Set down the full data below exactly as given, please.

↓↓↓

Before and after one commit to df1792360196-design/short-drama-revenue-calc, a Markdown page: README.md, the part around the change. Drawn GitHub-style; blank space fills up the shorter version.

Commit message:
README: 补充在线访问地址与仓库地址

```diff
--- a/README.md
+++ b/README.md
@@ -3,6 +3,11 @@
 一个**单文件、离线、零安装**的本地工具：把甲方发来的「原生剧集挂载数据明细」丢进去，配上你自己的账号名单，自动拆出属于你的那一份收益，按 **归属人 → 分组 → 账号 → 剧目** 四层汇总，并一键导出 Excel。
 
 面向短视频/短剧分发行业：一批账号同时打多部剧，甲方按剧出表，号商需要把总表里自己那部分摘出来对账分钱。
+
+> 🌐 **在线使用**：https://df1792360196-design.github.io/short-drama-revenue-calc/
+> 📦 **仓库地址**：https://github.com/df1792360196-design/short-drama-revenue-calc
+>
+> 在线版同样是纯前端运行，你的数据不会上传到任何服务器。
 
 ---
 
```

↑↑↑

__Exercise response__
Before and after one commit to df1792360196-design/short-drama-revenue-calc, a Markdown page: README.md, the part around the change. Drawn GitHub-style; blank space fills up the shorter version.

Commit message:
README: 补充在线访问地址与仓库地址

```diff
--- a/README.md
+++ b/README.md
@@ -3,6 +3,11 @@
 一个**单文件、离线、零安装**的本地工具：把甲方发来的「原生剧集挂载数据明细」丢进去，配上你自己的账号名单，自动拆出属于你的那一份收益，按 **归属人 → 分组 → 账号 → 剧目** 四层汇总，并一键导出 Excel。
 
 面向短视频/短剧分发行业：一批账号同时打多部剧，甲方按剧出表，号商需要把总表里自己那部分摘出来对账分钱。
+
+> 🌐 **在线使用**：https://df1792360196-design.github.io/short-drama-revenue-calc/
+> 📦 **仓库地址**：https://github.com/df1792360196-design/short-drama-revenue-calc
+>
+> 在线版同样是纯前端运行，你的数据不会上传到任何服务器。
 
 ---
 
```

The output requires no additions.